In the previous post, we discussed application of the oil based polyurethane, and some of the advantages of both it and the water based. But how do you apply the water based polyurethane so the finish will come out smooth? Here are some more great tips:
Application Of A Water-Based Version
Oil-based stains do not mix well with water-based polyurethanes. Therefore, if you are applying it over a stain, you will want to roughen up the surface that is stained prior to applying the water-based polyurethane. You can do this with some steel wool that is synthetic. Oil and water do not mix, so this process will assist the polyurethane with avoiding beading on the finish, similar to water droplets on a car that is freshly waxed.
Use a cloth, fine brush, or foam pad to apply a fine coat of polyurethane. To prevent raising the grain, do not work against the grain, work with it. Also, avoid using too much polyurethane.
Within two hours, the first coat should be dry. Then, apply a second coat. When using this application manner, one should not have to use sandpaper between coats like with the version that is oil-based. But you may have to apply 12 or more coats of the polyurethane that is water-based to get the same protection level.
You may have runs or drips when you apply polyurethane on a vertical surface. Be mindful of this when you apply the polyurethane. Use finer coats on these types of surfaces.

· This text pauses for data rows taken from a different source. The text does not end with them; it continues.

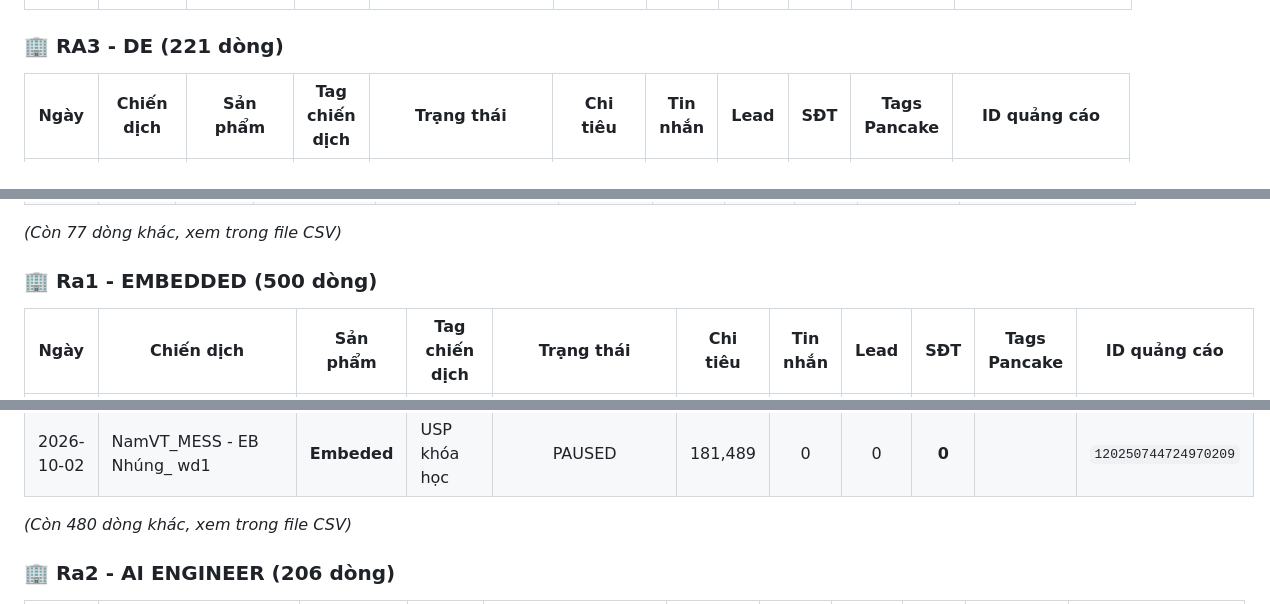
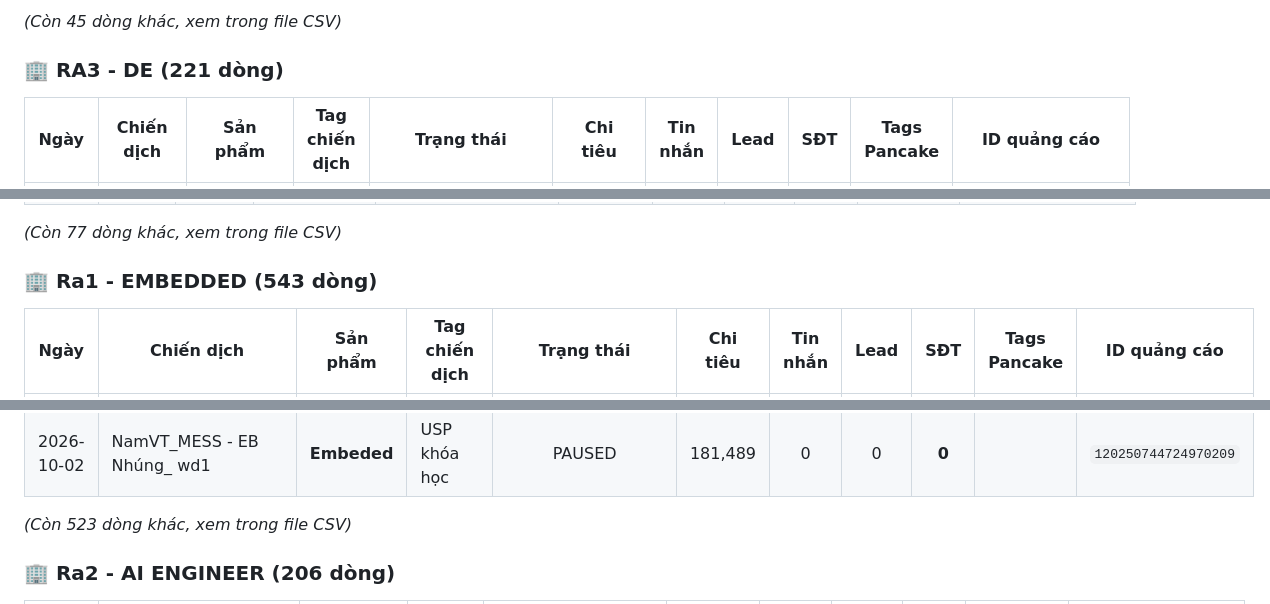
Before and after one commit to hanq-marketing/daily-report, a Markdown page: Bao_Cao_FB/Bao_Cao_Tong_Hop_Cac_Tai_Khoan_10_2026.md, 3 parts joined by grey strips. GitHub-like rendering.

```diff
--- a/Bao_Cao_FB/Bao_Cao_Tong_Hop_Cac_Tai_Khoan_10_2026.md
+++ b/Bao_Cao_FB/Bao_Cao_Tong_Hop_Cac_Tai_Khoan_10_2026.md
@@ -125,3 +152,5 @@
+*(Còn 45 dòng khác, xem trong file CSV)*
+
 
 ### 🏢 RA3 - DE (221 dòng)
 
@@ -207,7 +236,7 @@
 *(Còn 77 dòng khác, xem trong file CSV)*
 
 
-### 🏢 Ra1 - EMBEDDED (500 dòng)
+### 🏢 Ra1 - EMBEDDED (543 dòng)
 
 | Ngày | Chiến dịch | Sản phẩm | Tag chiến dịch | Trạng thái | Chi tiêu | Tin nhắn | Lead | **SĐT** | Tags Pancake | ID quảng cáo |
 |:---:|---|:---:|---|:---:|:---:|:---:|:---:|:---:|---|:---:|
@@ -232,7 +261,7 @@
 | 2026-10-02 | NamVT_Nhúng_IDx | **Embeded** | Lộ trình khóa học, USP khóa học | CAMPAIGN_PAUSED | 136,586 | 0 | 0 | **0** |  | `120249379752540209` |
 | 2026-10-02 | NamVT_MESS - EB Nhúng_ wd1 | **Embeded** | USP khóa học | PAUSED | 181,489 | 0 | 0 | **0** |  | `120250744724970209` |
 
-*(Còn 480 dòng khác, xem trong file CSV)*
+*(Còn 523 dòng khác, xem trong file CSV)*
 
 
 ### 🏢 Ra2 - AI ENGINEER (206 dòng)
```
Also changed, not shown: other parts of Bao_Cao_FB/Bao_Cao_Tong_Hop_Cac_Tai_Khoan_10_2026.md (+56 -29 lines).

If you experience a run, it is possible for you to use sandpaper on the run, or you can remove it carefully with a sharp razor blade. Follow this by sanding in order to blend in the blemish.
When you apply polyurethane, be are to always use different angles to view your surface. I like to apply it with a light shining nearby. By standing and seeing the shiny surface of the freshly applied polyurethane from the other side of the project at different angles, I can view areas that I may have missed completely or simply over-brushed. If you use this technique, it will help ensure you achieve consistent coverage.